• [Instructions to follow]: As you work through the listing below, copy each line exactly and drop the images.

• [Supplied records]:
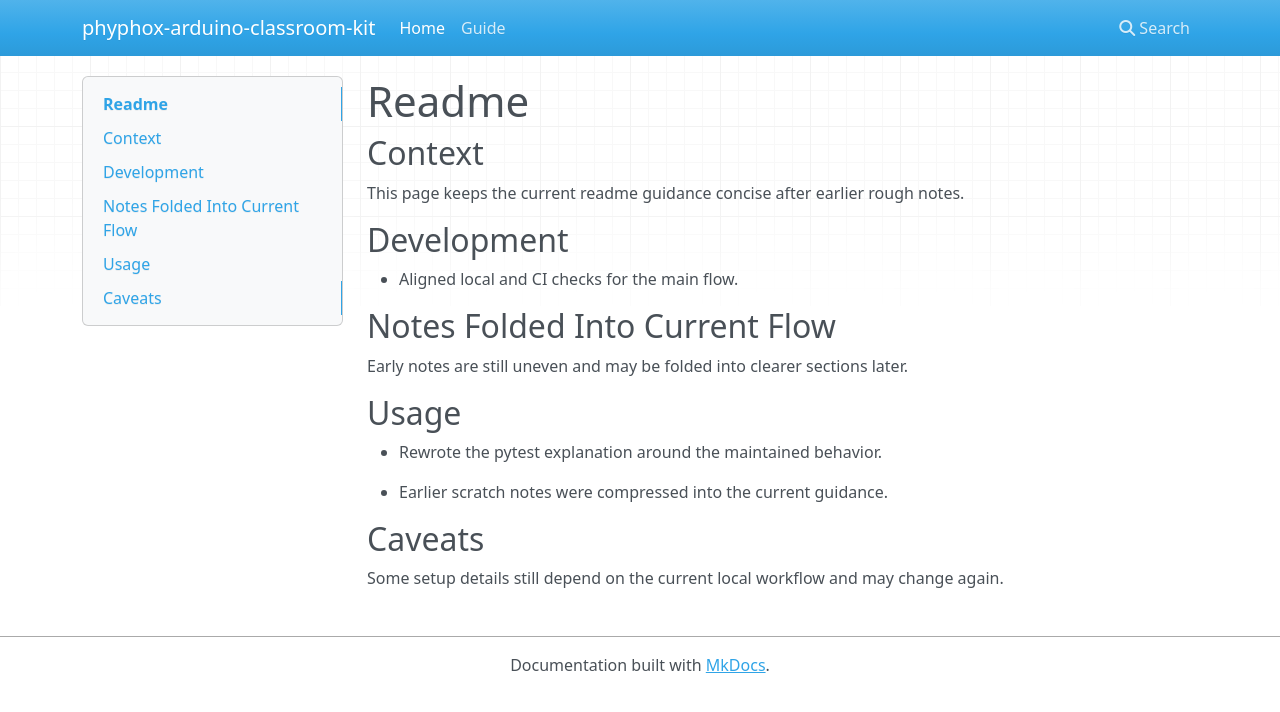
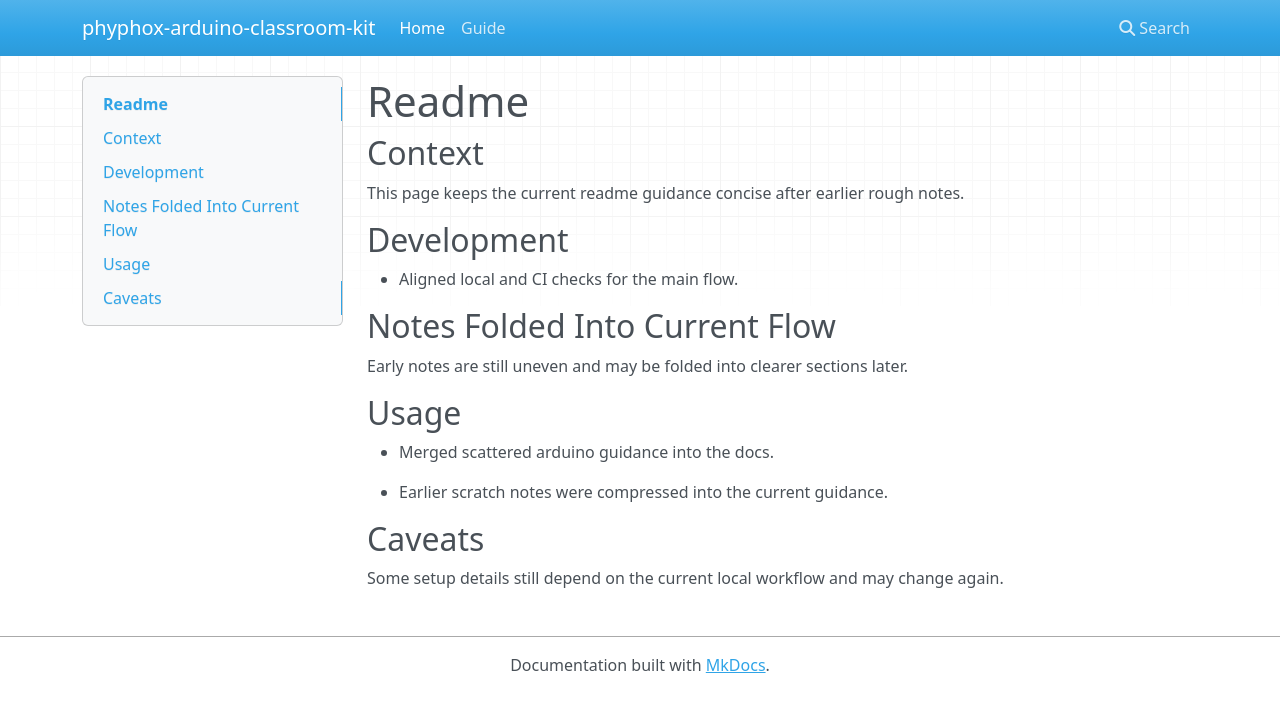
Before and after one commit to sebastianspicker/phyphox-arduino-classroom-kit, an MkDocs documentation site: the page built from docs/README.md, in a window 1280 px wide. Shown: the top 712 px of the page. Built offline with MkDocs 1.6.1, drawn with Linux system fonts in a browser that asks for light colours; nearby versions of some CDN libraries.

Commit message:
docs(arduino): clarify arduino guidance after the audit pass

```diff
--- a/docs/README.md
+++ b/docs/README.md
@@ -11,7 +11,7 @@ This page keeps the current readme guidance concise after earlier rough notes.
 Early notes are still uneven and may be folded into clearer sections later.
 
 ## Usage
-- Rewrote the pytest explanation around the maintained behavior.
+- Merged scattered arduino guidance into the docs.
 
 - Earlier scratch notes were compressed into the current guidance.
 
```
Also changed, not shown: docs/arduino-cleanup.md (added, +11 -0 lines).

• [Solved problem]:
Before and after one commit to sebastianspicker/phyphox-arduino-classroom-kit, an MkDocs documentation site: the page built from docs/README.md, in a window 1280 px wide. Shown: the top 712 px of the page. Built offline with MkDocs 1.6.1, drawn with Linux system fonts in a browser that asks for light colours; nearby versions of some CDN libraries.

Commit message:
docs(arduino): clarify arduino guidance after the audit pass

```diff
--- a/docs/README.md
+++ b/docs/README.md
@@ -11,7 +11,7 @@ This page keeps the current readme guidance concise after earlier rough notes.
 Early notes are still uneven and may be folded into clearer sections later.
 
 ## Usage
-- Rewrote the pytest explanation around the maintained behavior.
+- Merged scattered arduino guidance into the docs.
 
 - Earlier scratch notes were compressed into the current guidance.
 
```
Also changed, not shown: docs/arduino-cleanup.md (added, +11 -0 lines).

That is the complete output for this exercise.